PR firms need to be aware of their legal liability in claims they put forth on behalf of clients, as underscored when PR firm TransMedia Group revealed it had received cease and desist letters in its promotion of client, medical device company RyMed Technologies.
Rival company ICU Medical claimed that in representing RyMed the PR firm was infringing on some of its patents.
“If one PR firm can be silenced, it sets a very dangerous precedent for the entire profession,” Thomas Madden, CEO of TransMedia Group, told PRWeek.
Michael Lasky, partner and head of the PR law practice for Davis & Gilbert and co-chair of its litigations department, says he has seen a sharp uptick in the number of patent claims involving PR firms. He says that's because there's been a growth both in “business method patents” and the amount of digital-based work PR agencies are doing for clients.
Unlike traditional patents which protect, for example, a product formula, business method and software patents protect a method of doing business or basic software processes. In many cases, PR firms have been targeted because their communications work for clients today includes building digital channels, such as websites and social media platforms, which can infringe on systems and methodologies that could give rise to patent infringement.
“Those two things have come together to create what I call a perfect storm in the patent arena,” says Lasky. “But I don't think PR firms should feel or worry that they will be silenced.

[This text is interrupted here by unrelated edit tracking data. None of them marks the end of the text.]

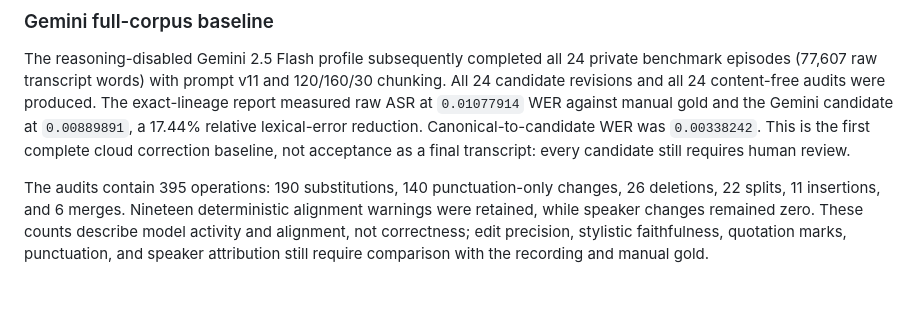
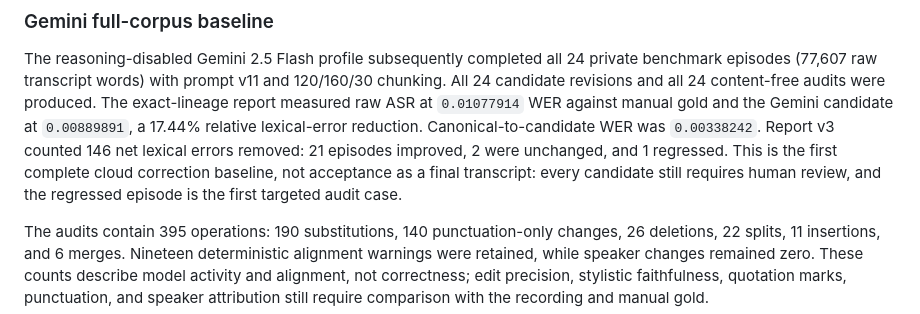
Before and after one commit to Polikles/ewp-TTS-Whisper, a Markdown page: docs/22-v0.3-automated-correction.md, the part around the change. Rendered like a GitHub page; blank space fills up the shorter version.

Commit message:
docs(benchmark): record full Gemini outcomes

```diff
--- a/docs/22-v0.3-automated-correction.md
+++ b/docs/22-v0.3-automated-correction.md
@@ -356,8 +356,10 @@ benchmark episodes (77,607 raw transcript words) with prompt v11 and 120/160/30
 All 24 candidate revisions and all 24 content-free audits were produced. The exact-lineage
 report measured raw ASR at `0.01077914` WER against manual gold and the Gemini candidate at
 `0.00889891`, a 17.44% relative lexical-error reduction. Canonical-to-candidate WER was
-`0.00338242`. This is the first complete cloud correction baseline, not acceptance as a
-final transcript: every candidate still requires human review.
+`0.00338242`. Report v3 counted 146 net lexical errors removed: 21 episodes improved, 2
+were unchanged, and 1 regressed. This is the first complete cloud correction baseline,
+not acceptance as a final transcript: every candidate still requires human review, and
+the regressed episode is the first targeted audit case.
 
 The audits contain 395 operations: 190 substitutions, 140 punctuation-only changes, 26
 deletions, 22 splits, 11 insertions, and 6 merges. Nineteen deterministic alignment
```
Also changed, not shown: CHANGELOG.md (+3 -1 lines).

They just have to be more proactive in terms of how they protect from it in their contracts.”
He says every client-agency agreement should have an indemnification provision, which allocates responsibility for any potential legal claim made by a third party.
Typically, the provision stipulates that clients are legally responsible for any information about its products and services that may be disseminated by the PR firm. Conversely, clients are protected in terms of the creative produced and/or secured on its behalf by the PR firm—creative such as taglines, photography, music, or other collateral.

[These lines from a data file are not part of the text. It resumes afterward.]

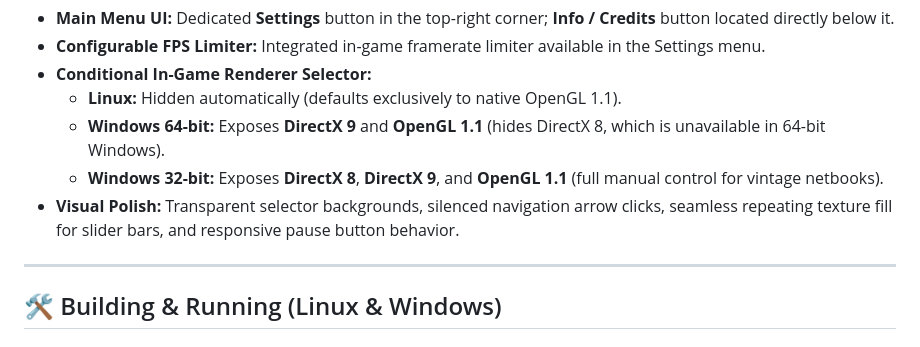
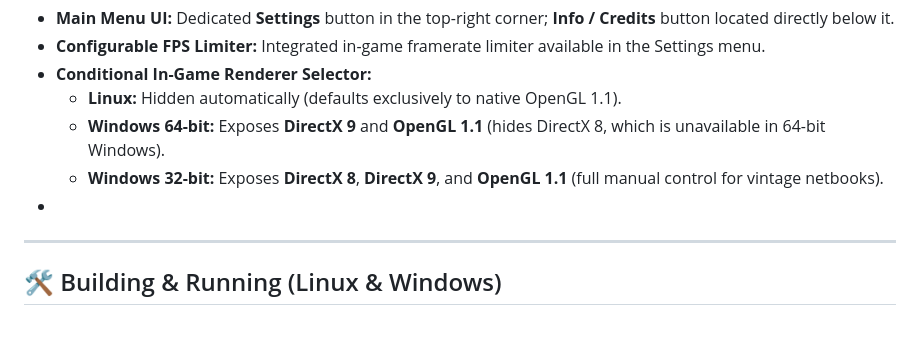
Before and after one commit to Velipetroll/gd-web-decompiled-cpp, a Markdown page: README.md, the part around the change. GitHub-like rendering.

Commit message:
Update README to remove visual polish section
Removed visual polish details from the README.

```diff
--- a/README.md
+++ b/README.md
@@ -40,8 +40,7 @@ The in-game user interface adapts dynamically depending on the operating system
   * **Linux:** Hidden automatically (defaults exclusively to native OpenGL 1.1).
   * **Windows 64-bit:** Exposes **DirectX 9** and **OpenGL 1.1** (hides DirectX 8, which is unavailable in 64-bit Windows).
   * **Windows 32-bit:** Exposes **DirectX 8**, **DirectX 9**, and **OpenGL 1.1** (full manual control for vintage netbooks).
-* **Visual Polish:** Transparent selector backgrounds, silenced navigation arrow clicks, seamless repeating texture fill for slider bars, and responsive pause button behavior.
-
+*
 ---
 
 ## 🛠️ Building & Running (Linux & Windows)
```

"With that said, unlike taglines, photography, and music, patents are not usually within an agency's ‘sphere of expertise' and there has been a recent shift towards resisting such obligations within the patent arena," adds Lasky.

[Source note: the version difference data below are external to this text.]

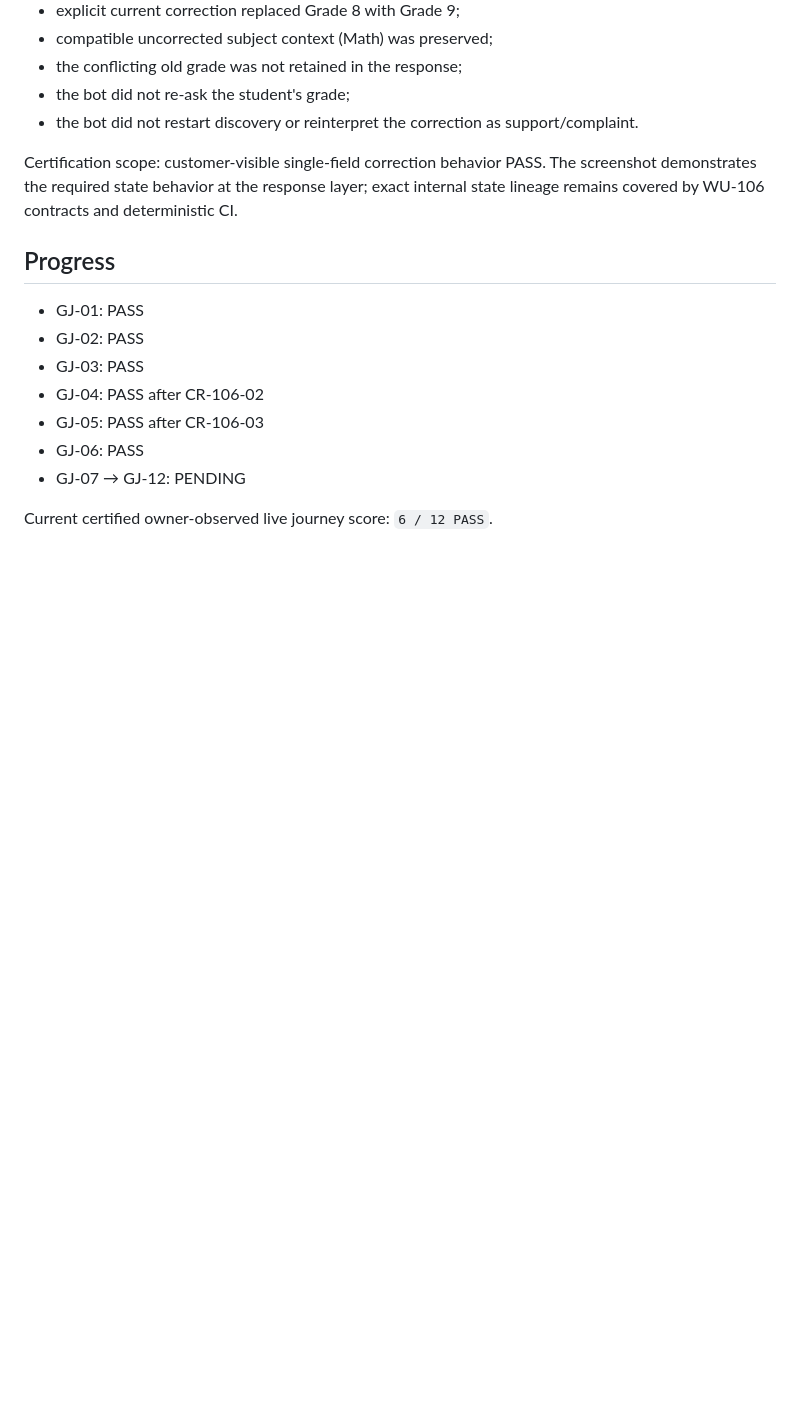
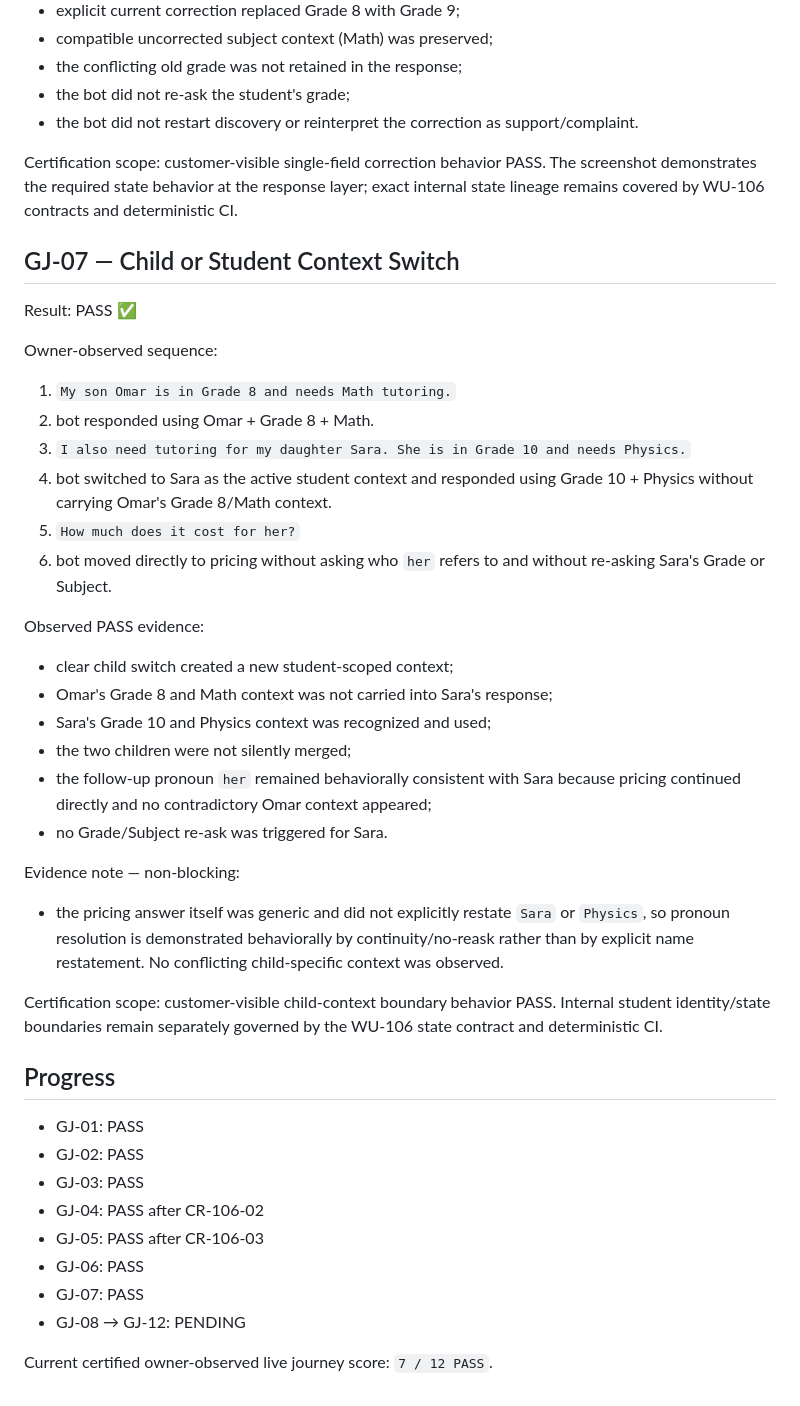
Before and after one commit to SuccessPathMentors/SPM-Sales-AI, a Markdown page: evidence/wu106/live-journeys.md, the part around the change. GitHub-like rendering; blank space fills up the shorter version.

Commit message:
WU-106: certify GJ-07 child context switch PASS

```diff
--- a/evidence/wu106/live-journeys.md
+++ b/evidence/wu106/live-journeys.md
@@ -117,6 +117,30 @@ Observed PASS evidence:
 
 Certification scope: customer-visible single-field correction behavior PASS. The screenshot demonstrates the required state behavior at the response layer; exact internal state lineage remains covered by WU-106 contracts and deterministic CI.
 
+## GJ-07 — Child or Student Context Switch
+Result: PASS ✅
+
+Owner-observed sequence:
+1. `My son Omar is in Grade 8 and needs Math tutoring.`
+2. bot responded using Omar + Grade 8 + Math.
+3. `I also need tutoring for my daughter Sara. She is in Grade 10 and needs Physics.`
+4. bot switched to Sara as the active student context and responded using Grade 10 + Physics without carrying Omar's Grade 8/Math context.
+5. `How much does it cost for her?`
+6. bot moved directly to pricing without asking who `her` refers to and without re-asking Sara's Grade or Subject.
+
+Observed PASS evidence:
+- clear child switch created a new student-scoped context;
+- Omar's Grade 8 and Math context was not carried into Sara's response;
+- Sara's Grade 10 and Physics context was recognized and used;
+- the two children were not silently merged;
+- the follow-up pronoun `her` remained behaviorally consistent with Sara because pricing continued directly and no contradictory Omar context appeared;
+- no Grade/Subject re-ask was triggered for Sara.
+
+Evidence note — non-blocking:
+- the pricing answer itself was generic and did not explicitly restate `Sara` or `Physics`, so pronoun resolution is demonstrated behaviorally by continuity/no-reask rather than by explicit name restatement. No conflicting child-specific context was observed.
+
+Certification scope: customer-visible child-context boundary behavior PASS. Internal student identity/state boundaries remain separately governed by the WU-106 state contract and deterministic CI.
+
 ## Progress
 - GJ-01: PASS
 - GJ-02: PASS
@@ -124,6 +148,7 @@ Certification scope: customer-visible single-field correction behavior PASS. The
 - GJ-04: PASS after CR-106-02
 - GJ-05: PASS after CR-106-03
 - GJ-06: PASS
-- GJ-07 → GJ-12: PENDING
+- GJ-07: PASS
+- GJ-08 → GJ-12: PENDING
 
-Current certified owner-observed live journey score: `6 / 12 PASS`.
+Current certified owner-observed live journey score: `7 / 12 PASS`.
```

Gene Grabowski, SVP of Levick Strategic Communications and chair of its crisis and litigation practice, agrees it is important for PR firms to use non-disclosure agreements (NDA) to help protect from unknowingly communicating information on behalf of a client that is libellous or defamatory. “We almost always insist on a clause in the NDA that indemnifies us against such occurrences, just as a protective measure,” he says.
However, while a PR agency may not be able to vet every piece of client info, he says it is the job of a communications pro to challenge a client if there is the suspicion information could have legal ramifications.
"We can serve as a check for the client,” says Grabowski. “And we consider that part of our job, because as a communicator you can easily get into competitive entanglements or litigious issues."
In fact, under the FTC, PR agencies can be held liable for disseminating client messages if there is justifiable reason for them to suspect the client may be misleading stakeholders, either through distortion or by leaving out important information. Lasky calls this “messenger liability.”
If a PR firm, for example, is making scientific claims on behalf of a client, “they do not need to be the research analyst verifying that it was a double-blinded study,” says Lasky. “But they need to at least have something that appears to be statistical evidence to support that scientific claim.”